What makes the case of Mr. Blair and the social chapter even more curious is that, at the same time, he calls for an extension of QMV--at least, he did so in Bonn on 30th May this year, when he called for its extension,
What about the minimum wage? The Labour Party are apparently all in favour of it. They carefully do not say how much it will be. Perhaps that is because they know that it will cost jobs, particularly among those whom they, and we, want to encourage into work; namely, the young unemployed. Under pressure, Mr. Dewar admitted as much in another place on 10th July this year, as did both his Leader and deputy leader. Mr. Blair tried to hide it in what I can only call Ed Ball speak, when he told the Independent on 27th June 1991:

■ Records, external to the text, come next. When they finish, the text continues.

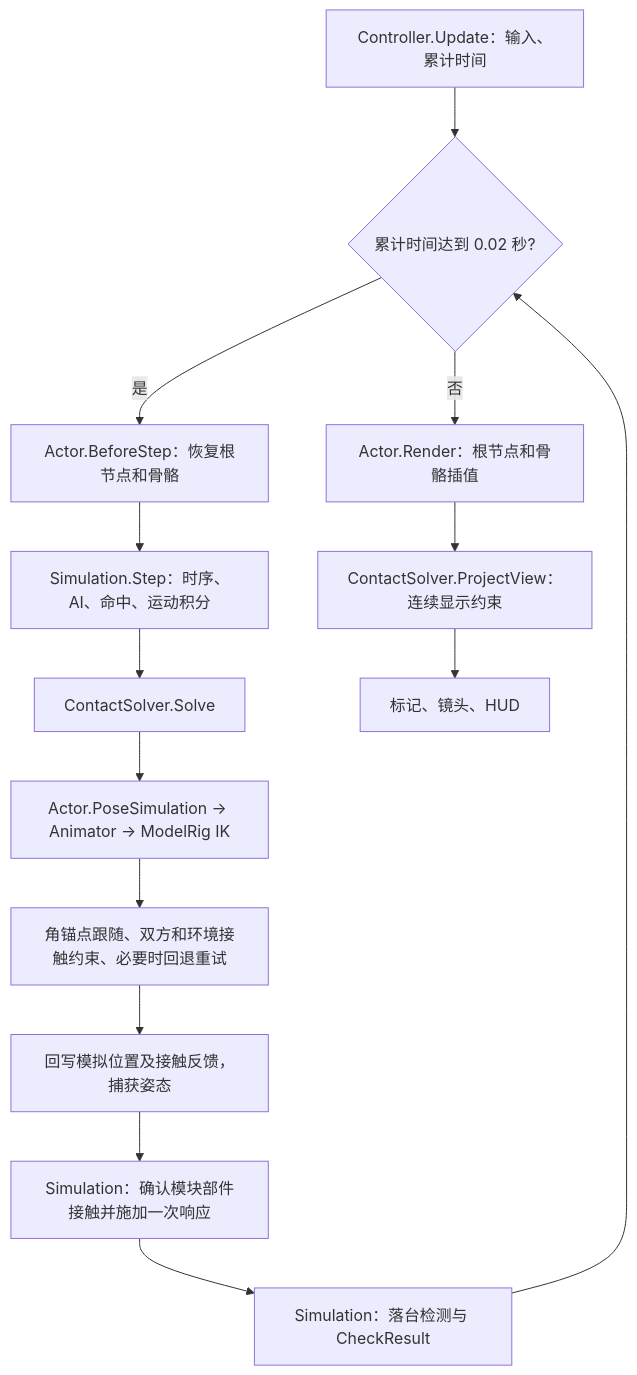
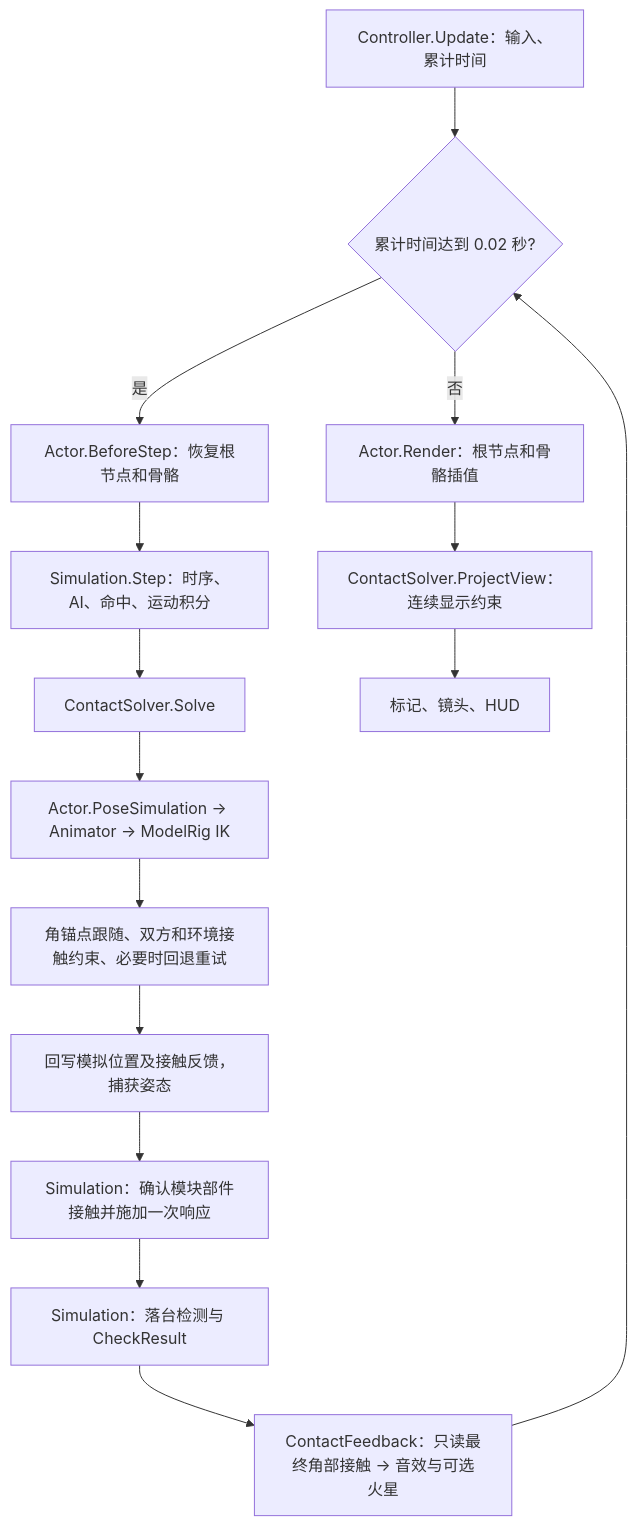
The diagram in Intro.md (HollowKt5/BugDuel), drawn with Mermaid before and after one commit. The commit also changed other lines of this file and 147 other files, not shown here.

````diff
--- a/Intro.md
+++ b/Intro.md
@@ -127,16 +135,17 @@
 ```mermaid
 flowchart TD
     A[Controller.Update：输入、累计时间] --> B{累计时间达到 0.02 秒?}
     B -->|是| C[Actor.BeforeStep：恢复根节点和骨骼]
     C --> D[Simulation.Step：时序、AI、命中、运动积分]
     D --> E[ContactSolver.Solve]
     E --> F[Actor.PoseSimulation → Animator → ModelRig IK]
     F --> G[角锚点跟随、双方和环境接触约束、必要时回退重试]
     G --> H[回写模拟位置及接触反馈，捕获姿态]
     H --> M[Simulation：确认模块部件接触并施加一次响应]
     M --> I[Simulation：落台检测与 CheckResult]
-    I --> B
+    I --> N[ContactFeedback：只读最终角部接触 → 音效与可选火星]
+    N --> B
     B -->|否| J[Actor.Render：根节点和骨骼插值]
     J --> K[ContactSolver.ProjectView：连续显示约束]
     K --> L[标记、镜头、HUD]
 ```
````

The truth is that the social chapter has been tried in continental Europe, which does not enjoy the Tory negotiated opt-outs to which the noble Lord, Lord Cooke, referred. And what are the results? Our current rate of youth unemployment is less than half that of France and Spain, two countries which are signed up to both the social chapter and the minimum wage. The Labour Party may be long on rhetoric, but in the end it is perfectly clear that, when it comes to the detail, the Labour Party cannot be relied on to get it right.
Nowhere is that more apparent than in what the Labour Party propose for our nation state. I have already explained to the House why I feel that in the modern world nation states are important. The Labour Party pays lip-service to our country while advocating policies that will undermine its ability to protect its citizens and constitutional reform that will destroy the Union. By advocating a massive extension of QMV, they are undermining the Europe of nations which should be our goal and advocating a Europe that might have been attractive to the intellectual fashions of the 1960s. They are doing so at a time when, as the proceedings of the Majorca unofficial summit showed a few weeks ago, our European partners are beginning to see the force of our point of view and are moving away from some of their more corporatist stances. If noble Lords will perhaps forgive me for a brief reference to my own family history, this extraordinary procedure on the part of the Opposition reminds me of nothing so much as an ancestor of mine who became a Roman Catholic on the eve of the 1688 revolution.
In view of all this, I can therefore readily understand why the noble Lord, Lord Richard, preferred to talk about the reform of this House rather than the economy. In his place perhaps I might have taken refuge in the sort of rhetoric that he chose this evening.
The noble Lord was also understandably reticent about his own party's policies. He did not say very much about them at all. He and the noble Lord, Lord Jenkins of Hillhead, concentrated their fire on the Government and this Session's legislative programme.
Suffice it to say that many of the Bills will prove controversial in your Lordships' House, even though the Government consider them to be necessary. If the programme is as thin as all that, let us see whether the noble Lord, Lord Richard, is as right in his diagnosis as he turned out to be in making a similar diagnosis at this same moment last year. The fact is that the programme announced in the gracious Speech continues the supply side reforms of the past 16 years. They were ignored by the noble Lord, Lord Barnett, during the course of his speech but they were well exemplified by my noble friend Lord Astor when he too pointed out the importance of the Broadcasting Bill. Those reforms have had an objective, which is to increase the prosperity of our country. Together with the rest of the programme, they will increase the cohesion and security of our society, about which all sides of the House are increasingly worried.
In short, I believe that the programme brings closer to achievement the twin objectives of this Government: prosperity for the 21st century and stability for the nation. I commend the programme to the House and look forward to debating it in the months to come.